▸ **EXERCISE INPUTS**:

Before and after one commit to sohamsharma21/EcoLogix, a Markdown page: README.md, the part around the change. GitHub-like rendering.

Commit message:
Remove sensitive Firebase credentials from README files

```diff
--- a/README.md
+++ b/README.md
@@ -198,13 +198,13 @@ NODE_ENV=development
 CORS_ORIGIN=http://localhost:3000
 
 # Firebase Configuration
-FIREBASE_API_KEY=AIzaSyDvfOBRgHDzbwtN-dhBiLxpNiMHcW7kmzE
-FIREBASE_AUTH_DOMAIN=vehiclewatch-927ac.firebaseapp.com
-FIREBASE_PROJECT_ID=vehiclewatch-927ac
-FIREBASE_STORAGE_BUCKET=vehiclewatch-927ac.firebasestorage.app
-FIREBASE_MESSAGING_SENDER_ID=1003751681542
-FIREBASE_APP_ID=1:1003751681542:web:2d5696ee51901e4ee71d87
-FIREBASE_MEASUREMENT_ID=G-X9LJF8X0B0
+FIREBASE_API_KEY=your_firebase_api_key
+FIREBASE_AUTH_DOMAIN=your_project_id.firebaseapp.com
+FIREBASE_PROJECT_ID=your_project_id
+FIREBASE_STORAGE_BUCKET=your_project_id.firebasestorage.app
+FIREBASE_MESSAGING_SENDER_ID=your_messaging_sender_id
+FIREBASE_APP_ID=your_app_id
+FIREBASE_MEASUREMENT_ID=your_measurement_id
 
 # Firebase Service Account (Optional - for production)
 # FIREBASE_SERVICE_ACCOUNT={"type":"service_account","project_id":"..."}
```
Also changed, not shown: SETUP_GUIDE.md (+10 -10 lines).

▸ **THE PROBLEM**: Return each entry without altering a single word.

▸ **YOUR SOLUTION**:
Before and after one commit to sohamsharma21/EcoLogix, a Markdown page: README.md, the part around the change. GitHub-like rendering.

Commit message:
Remove sensitive Firebase credentials from README files

```diff
--- a/README.md
+++ b/README.md
@@ -198,13 +198,13 @@ NODE_ENV=development
 CORS_ORIGIN=http://localhost:3000
 
 # Firebase Configuration
-FIREBASE_API_KEY=AIzaSyDvfOBRgHDzbwtN-dhBiLxpNiMHcW7kmzE
-FIREBASE_AUTH_DOMAIN=vehiclewatch-927ac.firebaseapp.com
-FIREBASE_PROJECT_ID=vehiclewatch-927ac
-FIREBASE_STORAGE_BUCKET=vehiclewatch-927ac.firebasestorage.app
-FIREBASE_MESSAGING_SENDER_ID=1003751681542
-FIREBASE_APP_ID=1:1003751681542:web:2d5696ee51901e4ee71d87
-FIREBASE_MEASUREMENT_ID=G-X9LJF8X0B0
+FIREBASE_API_KEY=your_firebase_api_key
+FIREBASE_AUTH_DOMAIN=your_project_id.firebaseapp.com
+FIREBASE_PROJECT_ID=your_project_id
+FIREBASE_STORAGE_BUCKET=your_project_id.firebasestorage.app
+FIREBASE_MESSAGING_SENDER_ID=your_messaging_sender_id
+FIREBASE_APP_ID=your_app_id
+FIREBASE_MEASUREMENT_ID=your_measurement_id
 
 # Firebase Service Account (Optional - for production)
 # FIREBASE_SERVICE_ACCOUNT={"type":"service_account","project_id":"..."}
```
Also changed, not shown: SETUP_GUIDE.md (+10 -10 lines).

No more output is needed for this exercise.